Prompt:
Your reply should reproduce all the data below exactly while excluding the pictures.

Records to process:
☆ ☆ ☆ ☆
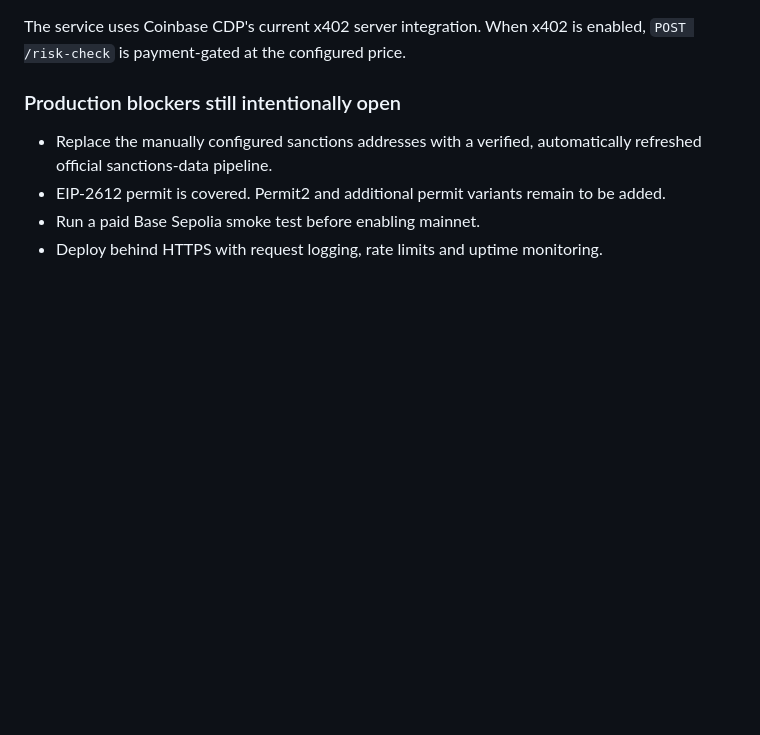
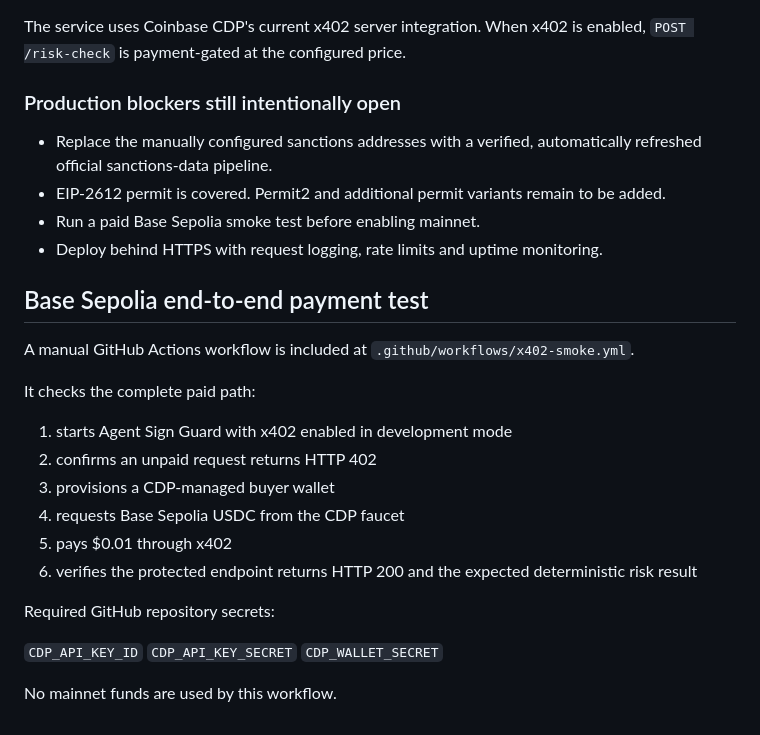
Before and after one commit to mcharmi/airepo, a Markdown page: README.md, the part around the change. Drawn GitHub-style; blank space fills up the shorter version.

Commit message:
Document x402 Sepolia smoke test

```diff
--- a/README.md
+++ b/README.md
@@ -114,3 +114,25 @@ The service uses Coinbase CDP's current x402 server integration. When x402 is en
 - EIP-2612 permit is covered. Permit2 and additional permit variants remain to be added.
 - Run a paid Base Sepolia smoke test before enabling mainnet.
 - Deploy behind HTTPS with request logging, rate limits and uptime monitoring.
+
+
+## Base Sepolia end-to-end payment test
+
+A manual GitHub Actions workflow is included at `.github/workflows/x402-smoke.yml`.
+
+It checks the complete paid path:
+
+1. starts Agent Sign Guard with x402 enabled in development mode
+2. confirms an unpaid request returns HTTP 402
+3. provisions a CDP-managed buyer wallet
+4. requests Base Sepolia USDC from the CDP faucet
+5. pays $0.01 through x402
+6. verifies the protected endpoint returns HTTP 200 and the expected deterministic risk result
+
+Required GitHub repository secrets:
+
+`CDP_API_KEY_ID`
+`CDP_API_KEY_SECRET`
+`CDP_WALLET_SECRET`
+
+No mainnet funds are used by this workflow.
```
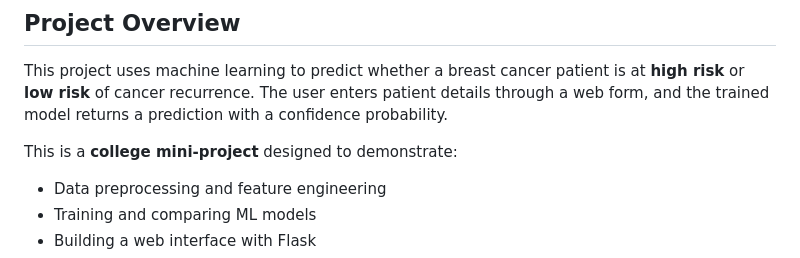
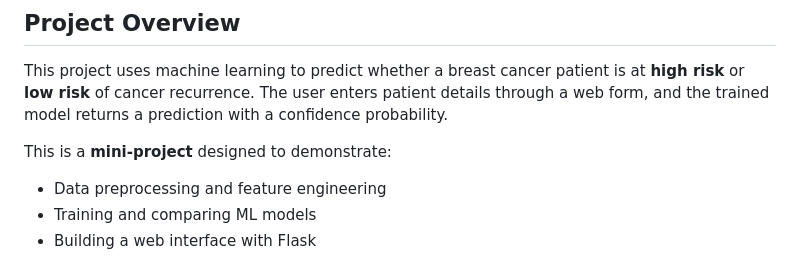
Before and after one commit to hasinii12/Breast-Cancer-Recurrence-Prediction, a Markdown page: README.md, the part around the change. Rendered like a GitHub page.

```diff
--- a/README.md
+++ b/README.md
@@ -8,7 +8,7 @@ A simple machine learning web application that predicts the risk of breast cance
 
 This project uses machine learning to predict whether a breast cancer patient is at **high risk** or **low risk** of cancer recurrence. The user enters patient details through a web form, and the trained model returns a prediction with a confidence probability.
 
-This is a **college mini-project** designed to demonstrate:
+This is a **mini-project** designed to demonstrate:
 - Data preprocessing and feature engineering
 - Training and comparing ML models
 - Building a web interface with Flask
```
☆ ☆ ☆ ☆
Exercise response:
Before and after one commit to mcharmi/airepo, a Markdown page: README.md, the part around the change. Drawn GitHub-style; blank space fills up the shorter version.

Commit message:
Document x402 Sepolia smoke test

```diff
--- a/README.md
+++ b/README.md
@@ -114,3 +114,25 @@ The service uses Coinbase CDP's current x402 server integration. When x402 is en
 - EIP-2612 permit is covered. Permit2 and additional permit variants remain to be added.
 - Run a paid Base Sepolia smoke test before enabling mainnet.
 - Deploy behind HTTPS with request logging, rate limits and uptime monitoring.
+
+
+## Base Sepolia end-to-end payment test
+
+A manual GitHub Actions workflow is included at `.github/workflows/x402-smoke.yml`.
+
+It checks the complete paid path:
+
+1. starts Agent Sign Guard with x402 enabled in development mode
+2. confirms an unpaid request returns HTTP 402
+3. provisions a CDP-managed buyer wallet
+4. requests Base Sepolia USDC from the CDP faucet
+5. pays $0.01 through x402
+6. verifies the protected endpoint returns HTTP 200 and the expected deterministic risk result
+
+Required GitHub repository secrets:
+
+`CDP_API_KEY_ID`
+`CDP_API_KEY_SECRET`
+`CDP_WALLET_SECRET`
+
+No mainnet funds are used by this workflow.
```
Before and after one commit to hasinii12/Breast-Cancer-Recurrence-Prediction, a Markdown page: README.md, the part around the change. Rendered like a GitHub page.

```diff
--- a/README.md
+++ b/README.md
@@ -8,7 +8,7 @@ A simple machine learning web application that predicts the risk of breast cance
 
 This project uses machine learning to predict whether a breast cancer patient is at **high risk** or **low risk** of cancer recurrence. The user enters patient details through a web form, and the trained model returns a prediction with a confidence probability.
 
-This is a **college mini-project** designed to demonstrate:
+This is a **mini-project** designed to demonstrate:
 - Data preprocessing and feature engineering
 - Training and comparing ML models
 - Building a web interface with Flask
```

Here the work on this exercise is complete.